Required action — The answer must be every line below that contains the string "about".

Material provided —
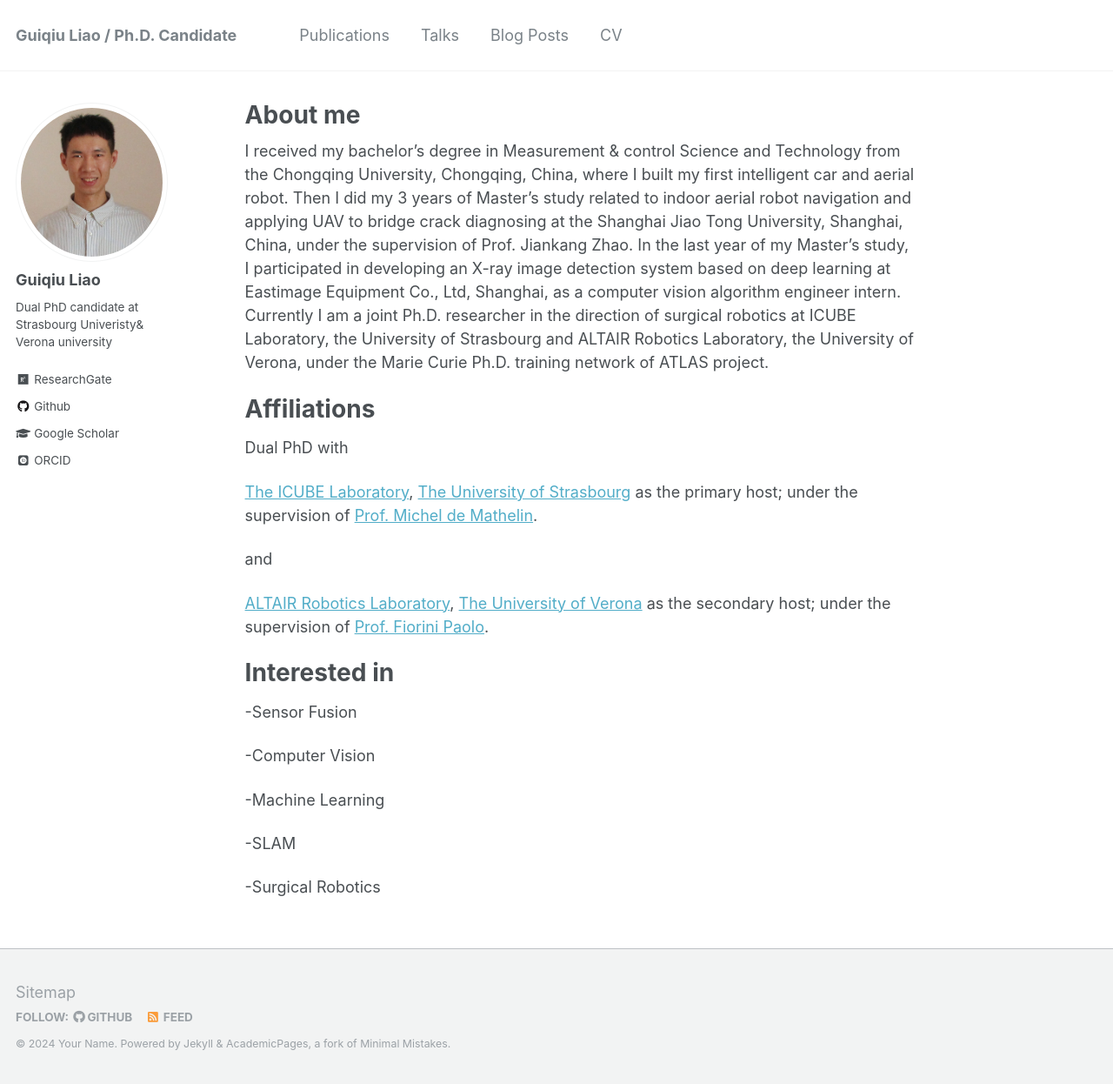
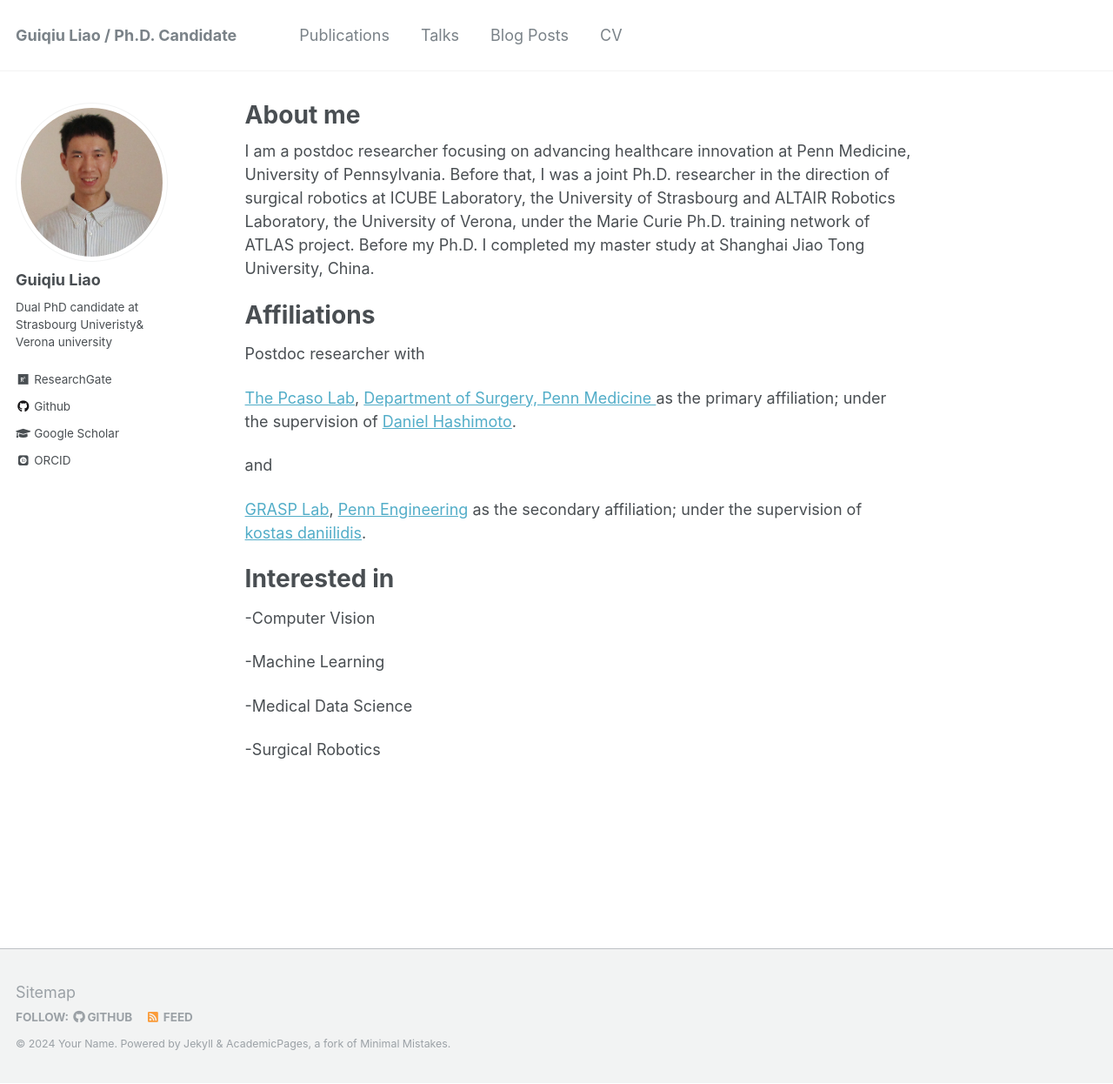
Before and after one commit to liaoguiqiu/liaoguiqiu.github.io, a Jekyll site: the page built from _pages/about.md, in a window 1280 px wide and 1246 px high. Shown: the whole window at 87% size. Built offline with Jekyll 4.4.1, drawn with Linux system fonts in a browser that asks for light colours; some web fonts are replaced.

Commit message:
Update about.md

```diff
--- a/_pages/about.md
+++ b/_pages/about.md
@@ -8,27 +8,24 @@ redirect_from:
   - /about.html
 ---
 
-I received my bachelor’s degree in Measurement & control Science and Technology from the Chongqing University, Chongqing, China, where I built my first intelligent car and aerial robot. Then I did my 3 years of Master’s study related to indoor aerial robot navigation and applying UAV to bridge crack diagnosing at the Shanghai Jiao Tong University, Shanghai, China, under the supervision of Prof. Jiankang Zhao. In the last year of my Master’s study, I participated in developing an X-ray image detection system based on deep learning at Eastimage Equipment Co., Ltd, Shanghai, as a computer vision algorithm engineer intern.
-Currently I am a joint Ph.D. researcher in the direction of surgical robotics at ICUBE Laboratory, the University of Strasbourg and ALTAIR Robotics Laboratory, the University of Verona, under the Marie Curie Ph.D. training network of ATLAS project.
+I am a postdoc researcher focusing on advancing healthcare innovation at Penn Medicine, University of Pennsylvania. Before that, I was a joint Ph.D. researcher in the direction of surgical robotics at ICUBE Laboratory, the University of Strasbourg and ALTAIR Robotics Laboratory, the University of Verona, under the Marie Curie Ph.D. training network of ATLAS project. Before my Ph.D. I completed my master study at Shanghai Jiao Tong University, China.
 
 Affiliations
 ======
-Dual PhD with
+Postdoc researcher with
 
-[The ICUBE Laboratory](http://icube.unistra.fr/), [The University of Strasbourg](https://en.unistra.fr/) as the primary host; under the supervision of [ Prof. Michel de Mathelin](https://en.unistra.fr/).
+[The Pcaso Lab](https://www.med.upenn.edu/pcaso/), [Department of Surgery, Penn Medicine ](https://www.pennmedicine.org/for-patients-and-visitors/penn-medicine-locations/hospital-of-the-university-of-pennsylvania) as the primary affiliation; under the supervision of [Daniel Hashimoto](https://www.pennmedicine.org/providers/profile/daniel-hashimoto).
 
 and
 
-[ALTAIR Robotics Laboratory](https://metropolis.scienze.univr.it/), [The University of Verona](https://www.univr.it/en/university) as the secondary host; under the supervision of [Prof. Fiorini Paolo](http://profs.sci.univr.it/~fiorini/).
+[GRASP Lab](https://www.grasp.upenn.edu/), [Penn Engineering](https://www.seas.upenn.edu/) as the secondary affiliation; under the supervision of [kostas daniilidis](https://www.cis.upenn.edu/~kostas/).
 
 Interested in
 ======
--Sensor Fusion
-
 -Computer Vision
 
 -Machine Learning
 
--SLAM
+-Medical Data Science
 
 -Surgical Robotics
```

Solution for this task —
Before and after one commit to liaoguiqiu/liaoguiqiu.github.io, a Jekyll site: the page built from _pages/about.md, in a window 1280 px wide and 1246 px high. Shown: the whole window at 87% size. Built offline with Jekyll 4.4.1, drawn with Linux system fonts in a browser that asks for light colours; some web fonts are replaced.
Update about.md
--- a/_pages/about.md
+++ b/_pages/about.md
   - /about.html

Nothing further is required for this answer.